* [MATERIAL SUPPLIED]
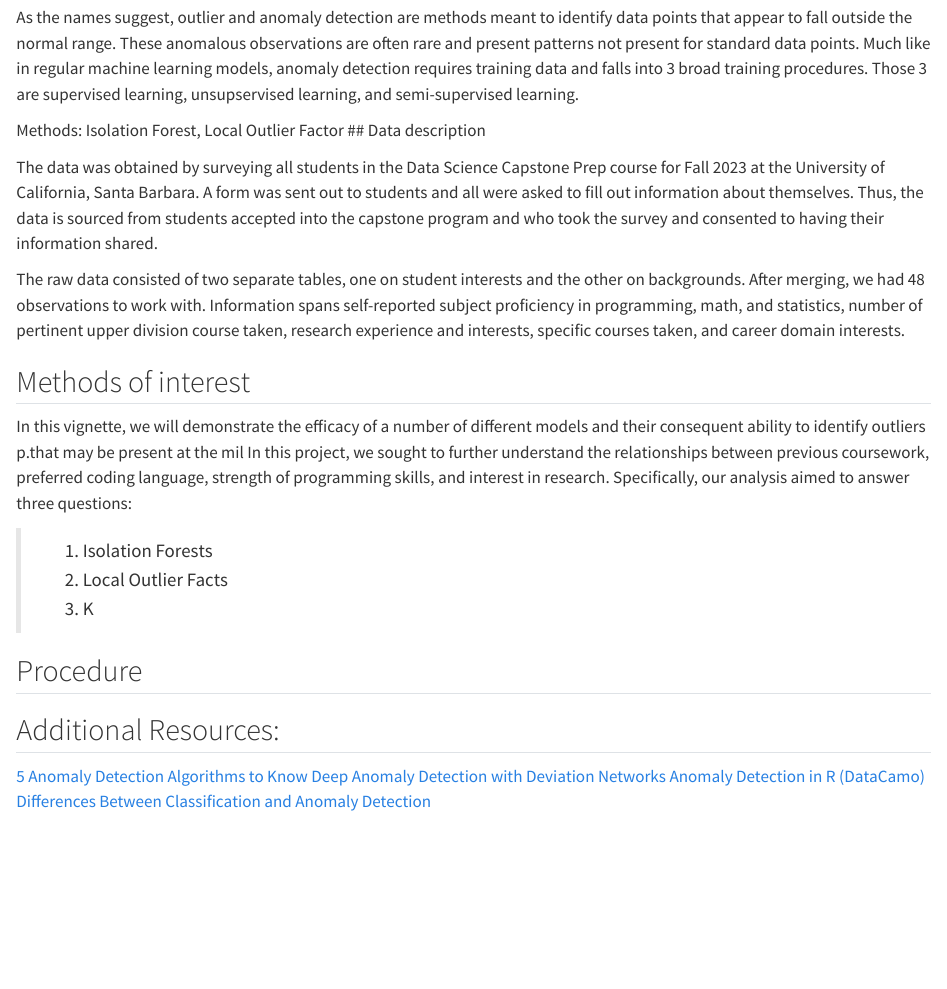
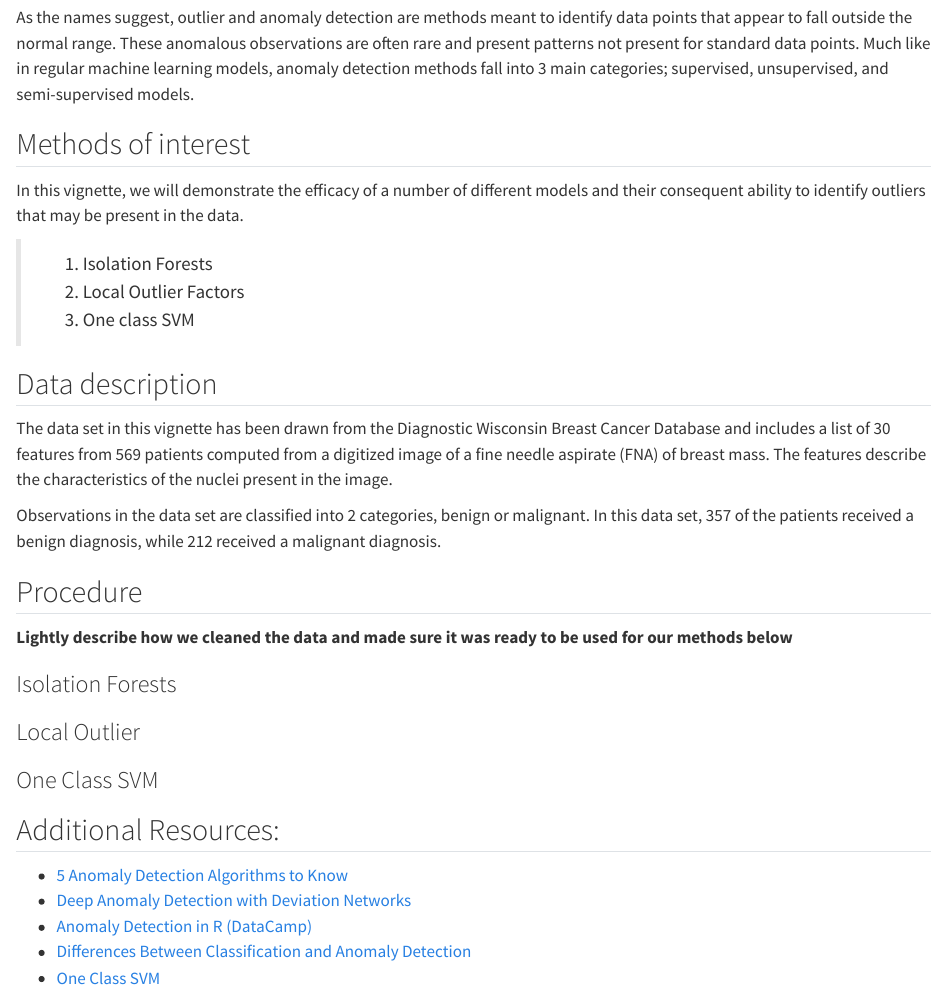
Before and after one commit to PSTAT197-F23/Final-Project-Group-14, a Quarto document (Vignette/anomaly_detection_vignette.qmd): the page in a window 1100 px wide, from 230 px down. Rendered offline with R 4.5, knitr and Pandoc in place of Quarto, with nearby package versions.

Commit message:
Setting things up

```diff
--- a/Vignette/anomaly_detection_vignette.qmd
+++ b/Vignette/anomaly_detection_vignette.qmd
@@ -24,28 +17,37 @@ library(gtExtras)
 ## Executive summary
 
-As the names suggest, outlier and anomaly detection are methods meant to identify data points that appear to fall outside the normal range. These anomalous observations are often rare and present patterns not present for standard data points. Much like in regular machine learning models, anomaly detection requires training data and falls into 3 broad training procedures. Those 3 are supervised learning, unsupservised learning, and semi-supervised learning.
-
-
-Methods: Isolation Forest, Local Outlier Factor
-## Data description
-
-The data was obtained by surveying all students in the Data Science Capstone Prep course for Fall 2023 at the University of California, Santa Barbara. A form was sent out to students and all were asked to fill out information about themselves. Thus, the data is sourced from students accepted into the capstone program and who took the survey and consented to having their information shared.
-
-The raw data consisted of two separate tables, one on student interests and the other on backgrounds. After merging, we had 48 observations to work with. Information spans self-reported subject proficiency in programming, math, and statistics, number of pertinent upper division course taken, research experience and interests, specific courses taken, and career domain interests.
+As the names suggest, outlier and anomaly detection are methods meant to identify data points that appear to fall outside the normal range. These anomalous observations are often rare and present patterns not present for standard data points. Much like in regular machine learning models, anomaly detection methods fall into 3 main categories; supervised, unsupervised, and semi-supervised models.
 
 ## Methods of interest
 
-In this vignette, we will demonstrate the efficacy of a number of different models and their consequent ability to identify outliers p.that may be present at the mil
-In this project, we sought to further understand the relationships between previous coursework, preferred coding language, strength of programming skills, and interest in research. Specifically, our analysis aimed to answer three questions:
+In this vignette, we will demonstrate the efficacy of a number of different models and their consequent ability to identify outliers that may be present in the data.
 
 > 1.  Isolation Forests
-> 2.  Local Outlier Facts
-> 3.  K
+> 2.  Local Outlier Factors
+> 3.  One class SVM
+
+
+## Data description
+
+The data set in this vignette has been drawn from the Diagnostic Wisconsin Breast Cancer Database and includes a list of 30 features from 569 patients computed from a digitized image of a fine needle aspirate (FNA) of breast mass. The features describe the characteristics of the nuclei present in the image.
+
+Observations in the data set are classified into 2 categories, benign or malignant. In this data set, 357 of the patients received a benign diagnosis, while 212 received a malignant diagnosis.
 
 ## Procedure
 
+**Lightly describe how we cleaned the data and made sure it was ready to be used for our methods below**
+
+
+### Isolation Forests
+
+### Local Outlier
+
+### One Class SVM
+
 ## Additional Resources:
-[5 Anomaly Detection Algorithms to Know](https://builtin.com/machine-learning/anomaly-detection-algorithms)
-[Deep Anomaly Detection with Deviation Networks](https://arxiv.org/pdf/1911.08623.pdf)
-[Anomaly Detection in R (DataCamo)](https://rpubs.com/michaelmallari/anomaly-detection-r)
-[Differences Between Classification and Anomaly Detection](https://rpubs.com/michaelmallari/anomaly-detection-r)
+
+- [5 Anomaly Detection Algorithms to Know](https://builtin.com/machine-learning/anomaly-detection-algorithms)
+- [Deep Anomaly Detection with Deviation Networks](https://arxiv.org/pdf/1911.08623.pdf)
+- [Anomaly Detection in R (DataCamp)](https://rpubs.com/michaelmallari/anomaly-detection-r)
+- [Differences Between Classification and Anomaly Detection](https://rpubs.com/michaelmallari/anomaly-detection-r)
+- [One Class SVM](https://www.r-bloggers.com/2023/03/one-class-svm/)
```
Also changed, not shown: Scripts/kyle_eda.R (+20 -0 lines), README.html (added), README.md, Vignette/anomaly_detection_vignette.html, Vignette/anomaly_detection_vignette.qmd (7 more changed lines).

* [EXERCISE AIM] Look through the entries above and find each line where the word "Know" occurs; copy those lines.

* [OUTPUT OF THE EXERCISE]
-[5 Anomaly Detection Algorithms to Know](https://builtin.com/machine-learning/anomaly-detection-algorithms)
+- [5 Anomaly Detection Algorithms to Know](https://builtin.com/machine-learning/anomaly-detection-algorithms)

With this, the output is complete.